112 fills an important role as the point of contact between the various parties providing emergency and response services. 112’s experience and knowledge in this field have created a broad network that stretches from emergency teams to security companies and contractors. The trust that 112 has earned through the years has made it possible for the company to expand and develop in collaboration with a growing number of companies, institutions, and organisations.

112’s activities

Response and mobilisation

  • 112 coordinated emergency response.
  • Involvement in search and rescue operations.
  • Mobilisation of response workers due to accidents, violence, human trafficking, and misdemeanours.
  • Monitoring services.

Telecommunications

  • The operation of Tetra emergency and safety radio communications system.
  • The operation of the Maritime Traffic Service.
  • The operation of facilities for various telecommunications.
  • The operation of law enforcement cameras.
  • Universal communications service, telecommunications outside market areas.

Goals

  • To provide customers with robust, first-class service.
  • To enjoy public trust.
  • To have well-trained, educated, and happy staff at its disposal.
  • That the company’s internal operations are efficient.
  • To have good communication with emergency responders.

The pillars of 112

The first pillar of 112 is people. That includes 112’s staff policy and everything involving 112’s staff or board. 112’s goal is to be a reliable workplace where quality service and rapid response go hand in hand. 112 emphasises employing exceptional staff on competitive salaries. Emphasis is placed on staff applying their strengths so they can develop on the job and thus be able to tackle new challenges.

What makes a good emergency operator?

Emergency operators speak to people who are possibly making the most important phone call of their lives. This is a demanding job, that's perhaps not suitable for everyone. Equipped with an inherent interest in people, but not too much. The emergency operator needs to be able to be affirmative in an emergency, communicate with calm and ease and activate help in the shortest amount of time.

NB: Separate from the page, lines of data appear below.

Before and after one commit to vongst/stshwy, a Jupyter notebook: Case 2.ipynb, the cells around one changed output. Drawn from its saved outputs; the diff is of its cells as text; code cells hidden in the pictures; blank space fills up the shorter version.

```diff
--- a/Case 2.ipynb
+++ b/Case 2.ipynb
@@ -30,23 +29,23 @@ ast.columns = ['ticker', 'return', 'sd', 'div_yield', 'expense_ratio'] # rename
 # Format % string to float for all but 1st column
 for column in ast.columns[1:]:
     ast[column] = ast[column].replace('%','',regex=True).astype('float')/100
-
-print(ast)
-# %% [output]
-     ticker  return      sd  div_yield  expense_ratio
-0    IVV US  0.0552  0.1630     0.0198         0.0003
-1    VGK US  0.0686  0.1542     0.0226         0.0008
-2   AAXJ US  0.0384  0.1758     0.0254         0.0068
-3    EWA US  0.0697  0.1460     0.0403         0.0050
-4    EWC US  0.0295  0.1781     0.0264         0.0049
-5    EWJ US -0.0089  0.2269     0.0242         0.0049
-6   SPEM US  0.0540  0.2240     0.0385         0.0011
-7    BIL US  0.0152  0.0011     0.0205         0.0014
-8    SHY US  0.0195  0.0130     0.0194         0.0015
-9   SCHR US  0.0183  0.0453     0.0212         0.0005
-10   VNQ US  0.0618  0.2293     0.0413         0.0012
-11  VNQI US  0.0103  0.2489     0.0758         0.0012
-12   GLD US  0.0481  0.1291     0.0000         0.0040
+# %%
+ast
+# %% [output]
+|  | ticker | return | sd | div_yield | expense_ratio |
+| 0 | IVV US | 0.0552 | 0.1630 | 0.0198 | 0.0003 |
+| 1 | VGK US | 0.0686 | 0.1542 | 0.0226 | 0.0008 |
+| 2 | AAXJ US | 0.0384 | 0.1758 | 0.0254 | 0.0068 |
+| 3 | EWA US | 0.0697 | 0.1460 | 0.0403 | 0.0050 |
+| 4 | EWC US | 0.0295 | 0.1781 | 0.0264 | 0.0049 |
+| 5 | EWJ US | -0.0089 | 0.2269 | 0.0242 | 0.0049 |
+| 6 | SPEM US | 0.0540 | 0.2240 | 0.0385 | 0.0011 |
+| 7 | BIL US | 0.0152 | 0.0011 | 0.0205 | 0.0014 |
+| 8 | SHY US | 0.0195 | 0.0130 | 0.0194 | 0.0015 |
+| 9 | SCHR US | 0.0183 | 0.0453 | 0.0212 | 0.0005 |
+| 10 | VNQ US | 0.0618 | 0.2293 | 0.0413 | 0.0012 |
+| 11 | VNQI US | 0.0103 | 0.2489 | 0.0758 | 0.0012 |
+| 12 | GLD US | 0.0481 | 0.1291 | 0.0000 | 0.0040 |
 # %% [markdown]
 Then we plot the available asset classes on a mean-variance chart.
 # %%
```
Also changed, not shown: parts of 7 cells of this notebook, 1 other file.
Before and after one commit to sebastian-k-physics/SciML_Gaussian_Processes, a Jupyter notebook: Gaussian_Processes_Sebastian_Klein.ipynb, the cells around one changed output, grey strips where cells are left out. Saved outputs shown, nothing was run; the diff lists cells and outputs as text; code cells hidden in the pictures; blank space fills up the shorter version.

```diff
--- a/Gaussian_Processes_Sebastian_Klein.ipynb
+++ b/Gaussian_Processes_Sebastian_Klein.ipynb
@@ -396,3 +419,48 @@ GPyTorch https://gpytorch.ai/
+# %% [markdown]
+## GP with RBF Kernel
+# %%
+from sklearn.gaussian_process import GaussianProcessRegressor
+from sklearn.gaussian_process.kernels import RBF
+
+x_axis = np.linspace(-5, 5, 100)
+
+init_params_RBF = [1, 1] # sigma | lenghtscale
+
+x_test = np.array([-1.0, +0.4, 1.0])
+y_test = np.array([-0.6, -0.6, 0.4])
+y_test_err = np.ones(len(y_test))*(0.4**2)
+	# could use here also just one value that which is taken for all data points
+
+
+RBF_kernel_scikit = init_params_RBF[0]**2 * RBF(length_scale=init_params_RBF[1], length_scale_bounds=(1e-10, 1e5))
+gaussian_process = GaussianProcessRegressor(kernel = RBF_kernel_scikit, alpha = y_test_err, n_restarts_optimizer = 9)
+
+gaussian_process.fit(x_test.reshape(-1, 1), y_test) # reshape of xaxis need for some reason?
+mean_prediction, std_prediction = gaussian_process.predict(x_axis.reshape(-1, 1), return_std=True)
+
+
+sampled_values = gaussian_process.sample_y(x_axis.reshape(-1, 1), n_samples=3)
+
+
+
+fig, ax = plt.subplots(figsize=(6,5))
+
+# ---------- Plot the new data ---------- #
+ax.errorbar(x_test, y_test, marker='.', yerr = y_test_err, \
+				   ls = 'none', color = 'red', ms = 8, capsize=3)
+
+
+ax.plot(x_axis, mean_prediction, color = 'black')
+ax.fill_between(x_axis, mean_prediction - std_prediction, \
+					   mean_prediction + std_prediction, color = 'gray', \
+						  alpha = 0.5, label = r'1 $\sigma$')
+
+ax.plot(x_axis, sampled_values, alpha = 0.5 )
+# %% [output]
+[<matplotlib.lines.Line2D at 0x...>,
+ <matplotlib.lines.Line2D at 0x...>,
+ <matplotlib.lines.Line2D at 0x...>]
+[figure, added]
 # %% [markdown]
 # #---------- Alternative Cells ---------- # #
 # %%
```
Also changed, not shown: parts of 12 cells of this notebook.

The second pillar is safety. That includes our quality, risk, and safety policies. 112 emphasises protecting all information from internal and external threats. It also emphasises ensuring that the company’s quality of service is in accordance with 112’s legally mandated role and ensuring that the association can perform its legally mandated projects so that the safety of staff, customers, and equipment is ensured.

The third pillar is the environment. That includes the social, environmental, and procurement policies. 112 works according to an environmental policy and emphasises reducing the negative environmental impacts of its operations. Sorting waste is a part of daily operations and staff receive subsidies when they commute to and from work in environmentally-friendly ways.

Organisational chart and board

112 is owned by the State Treasury of Iceland.

The board of 112

  • Guðmundur Axel Hansen, Ministry of Finance and Economics - chairman
  • Ingilín Kristmannsdóttir, Ministry of Infrastructure
  • Ragna Bjarnadóttir, Ministry of Justice
  • Runólfur Birgir Leifsson, Ministry of Health
  • Sigríður Björk Guðjónsdóttir, National Police Commissioner
  • Kristinn Jónasson, Ministry of Finance and Economics - substitute

The History of 112

Neyðarlínan ohf. was established in October 1995 and began operating the emergency phone line 112 on January 1st, 1996. The operation of the emergency number 112 and connected services are still the company’s main focus. 112 also ran the operations centre of Securitas from the same date and until October 2008.

In the fall of 2006, Neyðarlínan (25%) and the State of Iceland (75%) established the private company Öryggisfjarskipti ehf., which owns and operates the Tetra radio communications system.

According to the service contract with the Icelandic Maritime Administration, signed on June 1st, 2004, Neyðarlínan took on the operations of the Icelandic Maritime Traffic Service (Vaktstöð siglinga), which was previously called Tilkynningarskyldan og Fjarskiptastöðin and was located in Gufunes. In this way, all maritime safety services were provided at one location.